> [Exercise details]:
Repeat each line of the data exactly as written.

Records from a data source
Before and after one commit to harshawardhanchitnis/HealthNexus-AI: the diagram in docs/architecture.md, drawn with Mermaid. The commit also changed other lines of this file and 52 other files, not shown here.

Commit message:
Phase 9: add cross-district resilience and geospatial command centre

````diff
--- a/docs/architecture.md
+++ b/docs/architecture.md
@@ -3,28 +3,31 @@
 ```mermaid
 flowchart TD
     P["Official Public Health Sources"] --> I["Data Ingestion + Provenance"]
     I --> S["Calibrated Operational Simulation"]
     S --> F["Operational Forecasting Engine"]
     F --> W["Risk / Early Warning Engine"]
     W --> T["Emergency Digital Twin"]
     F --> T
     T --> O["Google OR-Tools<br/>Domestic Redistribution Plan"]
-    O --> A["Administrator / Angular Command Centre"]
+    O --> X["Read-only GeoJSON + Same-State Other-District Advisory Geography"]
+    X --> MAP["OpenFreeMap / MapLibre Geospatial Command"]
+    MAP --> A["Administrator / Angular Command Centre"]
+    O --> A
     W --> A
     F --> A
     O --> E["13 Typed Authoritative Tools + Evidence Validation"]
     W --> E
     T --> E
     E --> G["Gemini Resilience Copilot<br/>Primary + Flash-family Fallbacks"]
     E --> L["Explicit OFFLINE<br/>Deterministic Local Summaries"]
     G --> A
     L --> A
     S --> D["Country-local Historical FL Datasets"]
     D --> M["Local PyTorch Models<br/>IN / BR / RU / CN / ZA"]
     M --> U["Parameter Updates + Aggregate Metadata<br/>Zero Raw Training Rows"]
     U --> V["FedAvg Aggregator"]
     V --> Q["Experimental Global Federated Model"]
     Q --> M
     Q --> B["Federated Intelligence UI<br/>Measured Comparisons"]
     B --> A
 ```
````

> [Completed exercise]:
Before and after one commit to harshawardhanchitnis/HealthNexus-AI: the diagram in docs/architecture.md, drawn with Mermaid. The commit also changed other lines of this file and 52 other files, not shown here.

Commit message:
Phase 9: add cross-district resilience and geospatial command centre

````diff
--- a/docs/architecture.md
+++ b/docs/architecture.md
@@ -3,28 +3,31 @@
 ```mermaid
 flowchart TD
     P["Official Public Health Sources"] --> I["Data Ingestion + Provenance"]
     I --> S["Calibrated Operational Simulation"]
     S --> F["Operational Forecasting Engine"]
     F --> W["Risk / Early Warning Engine"]
     W --> T["Emergency Digital Twin"]
     F --> T
     T --> O["Google OR-Tools<br/>Domestic Redistribution Plan"]
-    O --> A["Administrator / Angular Command Centre"]
+    O --> X["Read-only GeoJSON + Same-State Other-District Advisory Geography"]
+    X --> MAP["OpenFreeMap / MapLibre Geospatial Command"]
+    MAP --> A["Administrator / Angular Command Centre"]
+    O --> A
     W --> A
     F --> A
     O --> E["13 Typed Authoritative Tools + Evidence Validation"]
     W --> E
     T --> E
     E --> G["Gemini Resilience Copilot<br/>Primary + Flash-family Fallbacks"]
     E --> L["Explicit OFFLINE<br/>Deterministic Local Summaries"]
     G --> A
     L --> A
     S --> D["Country-local Historical FL Datasets"]
     D --> M["Local PyTorch Models<br/>IN / BR / RU / CN / ZA"]
     M --> U["Parameter Updates + Aggregate Metadata<br/>Zero Raw Training Rows"]
     U --> V["FedAvg Aggregator"]
     V --> Q["Experimental Global Federated Model"]
     Q --> M
     Q --> B["Federated Intelligence UI<br/>Measured Comparisons"]
     B --> A
 ```
````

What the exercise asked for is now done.